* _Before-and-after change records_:
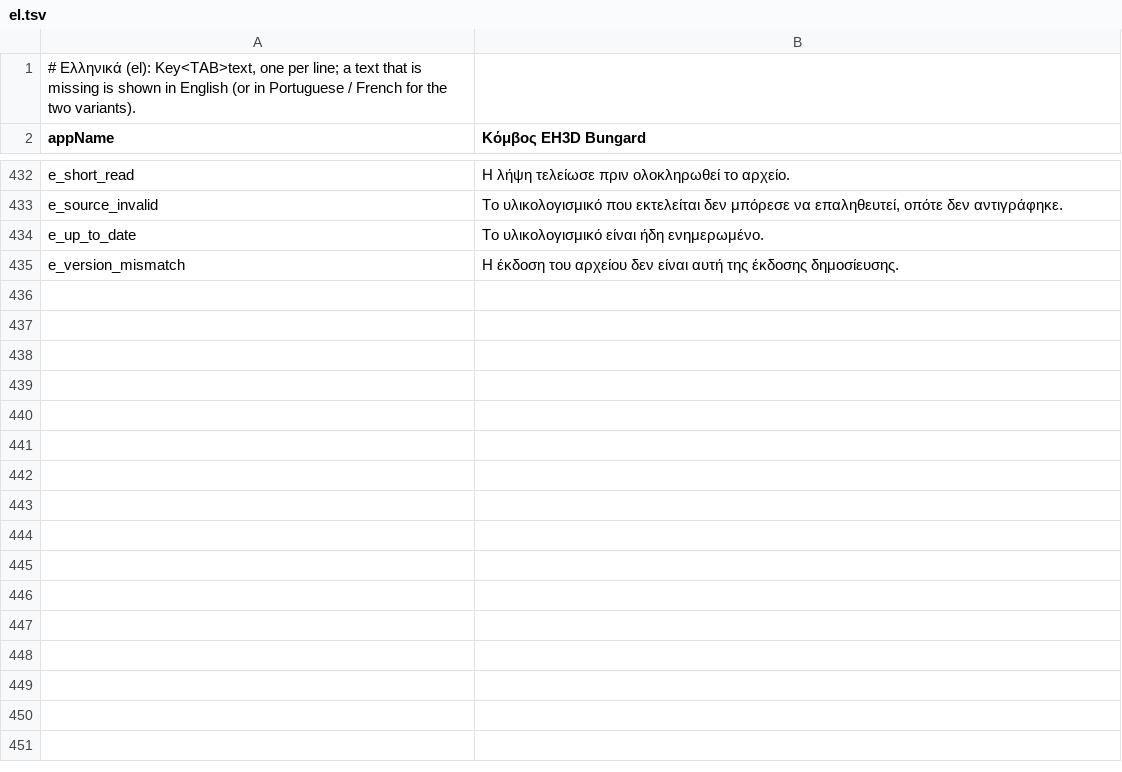
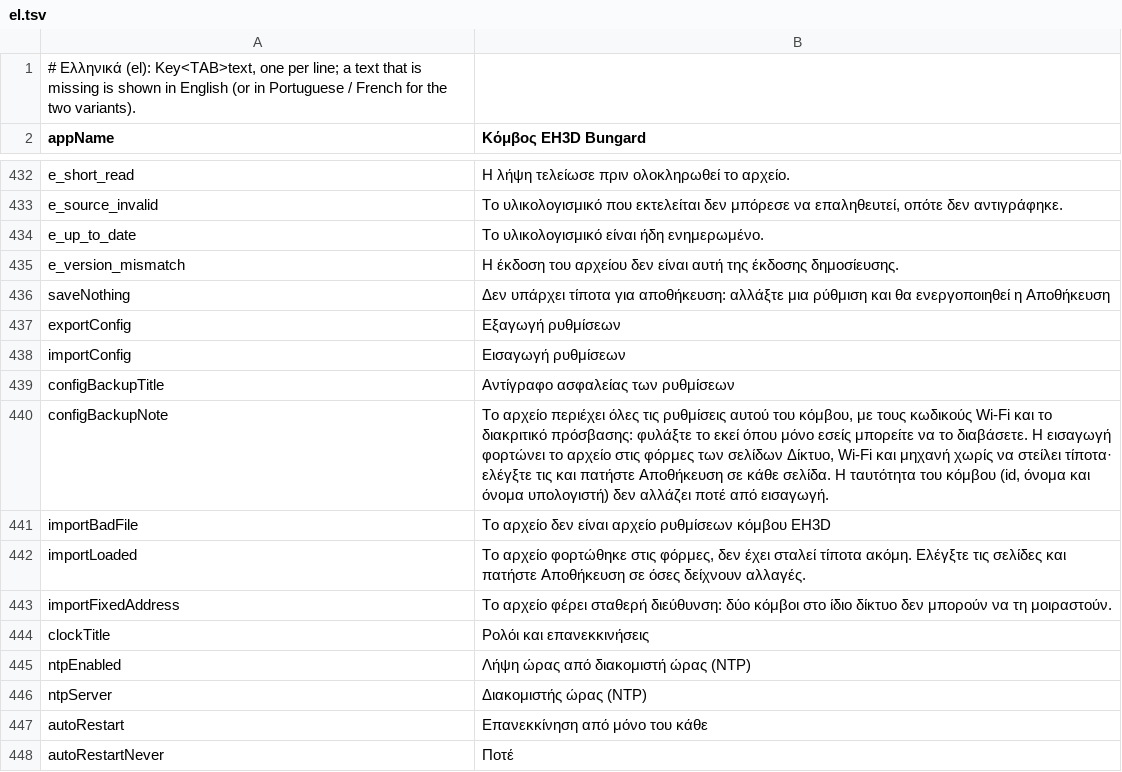
Before and after one commit to JuanenRac/EH3D-NODE-BUNGARD, a TSV file: panel/locales/el.tsv, drawn as a sheet; only a part is shown, gaps mark what is left out; the diff names each change by its address in the sheet, - before the commit and + after, or states it on an @@ line.

Commit message:
Always show the save bar, add the backup of the settings, and send the backup Wi-Fi networks
Save and Save and restart are on every page with settings (off until
something changes, with a note) and Restart is always at hand for an
administrator. The System page exports every setting to a file and
imports one back into the forms without sending anything; the identity
of the node is never changed. The body of the network pages is one list
of fields, so the backup Wi-Fi networks are seen as a change and sent,
and a check fails when a page paints a field that is not sent. The
Network page also edits the name, the time server, the time zone and the
periodic restart. Thirteen new texts in the 37 languages.

```diff
--- a/panel/locales/el.tsv
+++ b/panel/locales/el.tsv
+row 436: saveNothing | Δεν υπάρχει τίποτα για αποθήκευση: αλλάξτε μια ρύθμιση και θα ενεργοποιηθεί η Αποθήκευση
+row 437: exportConfig | Εξαγωγή ρυθμίσεων
+row 438: importConfig | Εισαγωγή ρυθμίσεων
+row 439: configBackupTitle | Αντίγραφο ασφαλείας των ρυθμίσεων
+row 440: configBackupNote | Το αρχείο περιέχει όλες τις ρυθμίσεις αυτού του κόμβου, με τους κωδικούς Wi-Fi και το διακριτικό πρόσβασης: φυλάξτε το εκεί όπου μόνο εσείς μπορείτε να το διαβάσετε. Η εισαγωγή φορτώνει το αρχείο στις φόρμες των σελίδων Δίκτυο, Wi-Fi και μηχανή χωρίς να στείλει τίποτα· ελέγξτε τις και πατήστε Αποθήκευση σε κάθε σελίδα. Η ταυτότητα του κόμβου (id, όνομα και όνομα υπολογιστή) δεν αλλάζει ποτέ από εισαγωγή.
+row 441: importBadFile | Το αρχείο δεν είναι αρχείο ρυθμίσεων κόμβου EH3D
+row 442: importLoaded | Το αρχείο φορτώθηκε στις φόρμες, δεν έχει σταλεί τίποτα ακόμη. Ελέγξτε τις σελίδες και πατήστε Αποθήκευση σε όσες δείχνουν αλλαγές.
+row 443: importFixedAddress | Το αρχείο φέρει σταθερή διεύθυνση: δύο κόμβοι στο ίδιο δίκτυο δεν μπορούν να τη μοιραστούν.
+row 444: clockTitle | Ρολόι και επανεκκινήσεις
+row 445: ntpEnabled | Λήψη ώρας από διακομιστή ώρας (NTP)
+row 446: ntpServer | Διακομιστής ώρας (NTP)
+row 447: autoRestart | Επανεκκίνηση από μόνο του κάθε
+row 448: autoRestartNever | Ποτέ
```
Also changed, not shown: panel/locales/bg.tsv, panel/locales/hu.tsv, 36 other files.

* _Instructions for the task_:
Give the lines again exactly, beginning with the first line of the records above and ending with the line that contains "administrator. The System", and include no pictures.

* _Response to this exercise_:
Before and after one commit to JuanenRac/EH3D-NODE-BUNGARD, a TSV file: panel/locales/el.tsv, drawn as a sheet; only a part is shown, gaps mark what is left out; the diff names each change by its address in the sheet, - before the commit and + after, or states it on an @@ line.

Commit message:
Always show the save bar, add the backup of the settings, and send the backup Wi-Fi networks
Save and Save and restart are on every page with settings (off until
something changes, with a note) and Restart is always at hand for an
administrator. The System page exports every setting to a file and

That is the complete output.